Skydiving From the Stratosphere
Austrian daredevil Felix Baumgartner set three world records during an epic skydiving feat on October 14, 2012. In one historic jump, Baumgartner set the world record for the highest altitude of a manned balloon flight. He also set world skydiving records for the greatest free fall speed and the highest parachute jump. Red Bull sponsored that jump in a project known as “Stratos.” By now, millions of people around the globe have seen footage of Baumgartner stepping out of his ballooned capsule, 24 miles above the Earth. The capsule looks something like the landing pods that would crash down into the ocean following the Apollo missions, and Baumgartner himself is dressed in an outfit that looks more appropriate for a spacewalk than a skydiving experience. During his fall, Baumgartner reached a speed of over 843 miles per hour and became the first human being to break the sound barrier without the use of an engine. If you’ve ever been skydiving, you know that falling at 120 miles per hour, the typical skydiving free fall velocity, is exhilarating but is also a rather intense experience. Multiply that by seven, and you get a little bit of an idea of what Baumgartner experienced.

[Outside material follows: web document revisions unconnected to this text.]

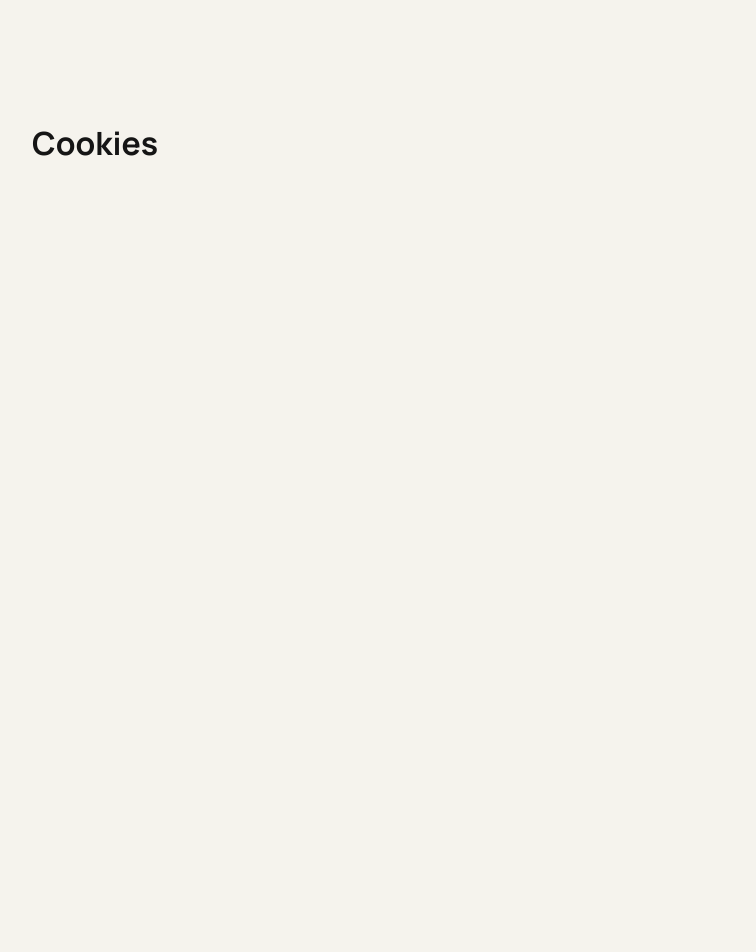
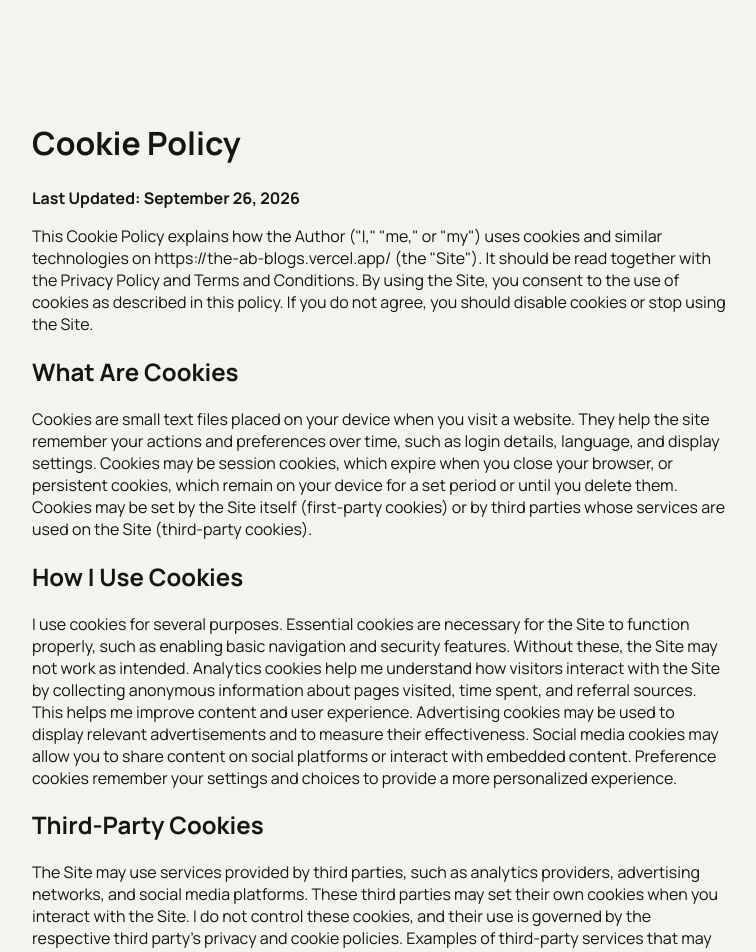
Before and after one commit to AnjaniBeesu/THE-AB-BLOGS, a Next.js app: page /cookies in a window 1280 px wide. Shown: the top 952 px of the page, without its empty margins (260-1016 px from the left). Before the commit the page ends 800 px from the top, so only its background shows below. Built offline with nearby package versions, Linux system fonts and the light colour scheme.

Commit message:
Add Cookie Policy

```diff
--- a/app/cookies/page.tsx
+++ b/app/cookies/page.tsx
@@ -1,3 +1,40 @@
 export default function CookiesPage() {
-  return <main className="legal-page"><h1>Cookies</h1></main>;
+  return (
+    <main className="legal-page">
+      <h1>Cookie Policy</h1>
+      <p><strong>Last Updated: September 26, 2026</strong></p>
+
+      <p>
+        This Cookie Policy explains how the Author ("I," "me," or "my") uses cookies and similar technologies on https://the-ab-blogs.vercel.app/ (the "Site"). It should be read together with the Privacy Policy and Terms and Conditions. By using the Site, you consent to the use of cookies as described in this policy. If you do not agree, you should disable cookies or stop using the Site.
+      </p>
+
+      <h2>What Are Cookies</h2>
+      <p>
+        Cookies are small text files placed on your device when you visit a website. They help the site remember your actions and preferences over time, such as login details, language, and display settings. Cookies may be session cookies, which expire when you close your browser, or persistent cookies, which remain on your device for a set period or until you delete them. Cookies may be set by the Site itself (first-party cookies) or by third parties whose services are used on the Site (third-party cookies).
+      </p>
+
+      <h2>How I Use Cookies</h2>
+      <p>
+        I use cookies for several purposes. Essential cookies are necessary for the Site to function properly, such as enabling basic navigation and security features. Without these, the Site may not work as intended. Analytics cookies help me understand how visitors interact with the Site by collecting anonymous information about pages visited, time spent, and referral sources. This helps me improve content and user experience. Advertising cookies may be used to display relevant advertisements and to measure their effectiveness. Social media cookies may allow you to share content on social platforms or interact with embedded content. Preference cookies remember your settings and choices to provide a more personalized experience.
+      </p>
+
+      <h2>Third-Party Cookies</h2>
+      <p>
+        The Site may use services provided by third parties, such as analytics providers, advertising networks, and social media platforms. These third parties may set their own cookies when you interact with the Site. I do not control these cookies, and their use is governed by the respective third party's privacy and cookie policies. Examples of third-party services that may be used include Google Analytics, Google AdSense, and social media sharing tools. You should review the policies of these providers for more information.
+      </p>
+
+      <h2>Managing Cookies</h2>
+      <p>
+        You can control and manage cookies through your browser settings. Most browsers allow you to block or delete cookies, and to receive a warning before a cookie is stored. The specific steps vary by browser, so please consult your browser's help section. You can also opt out of certain third-party cookies by using tools provided by those third parties, such as the Google Ads Settings page or the Network Advertising Initiative opt-out page. Please note that disabling cookies may affect the functionality of the Site, and some features may not work properly.
+      </p>
+
+      <h2>Changes to This Cookie Policy</h2>
+      <p>
+        I may update this Cookie Policy from time to time. Changes take effect when posted on this page, and the "Last Updated" date will be revised. Your continued use of the Site after changes are posted constitutes acceptance of the revised policy.
+      </p>
+
+      <h2>Contact</h2>
+      <p>Questions about this Cookie Policy may be sent to anjanibeesu@gmail.com.</p>
+    </main>
+  );
 }
```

People around the world are obviously inspired by Baumgartner’s story. The video below was uploaded to YouTube yesterday, January 31, and it already has over 1.5 million views. We’re in an age when human beings are no longer personally exploring new frontiers. The days of exploring new worlds across the Earth’s oceans are long over. It’s been over 40 years since we’ve been to the moon, and our missions to explore other planets in our solar system are unmanned. The popularity of Baumgartner’s jump shows that there is still a sense of wonder for those who push the boundaries of what is physically possible. The video below provides additional, just released footage from Baumgartner’s jump, including first-hand footage of the entire free fall. The heart rate, velocity and altitude meters are interesting to watch. As you can see, Baumgartner was pretty nervous when he was descending at over 700 miles per hour, but as he slowed to that magic, normal skydiving speed of 120 miles per hour, he calmed quite a bit. Check it out below.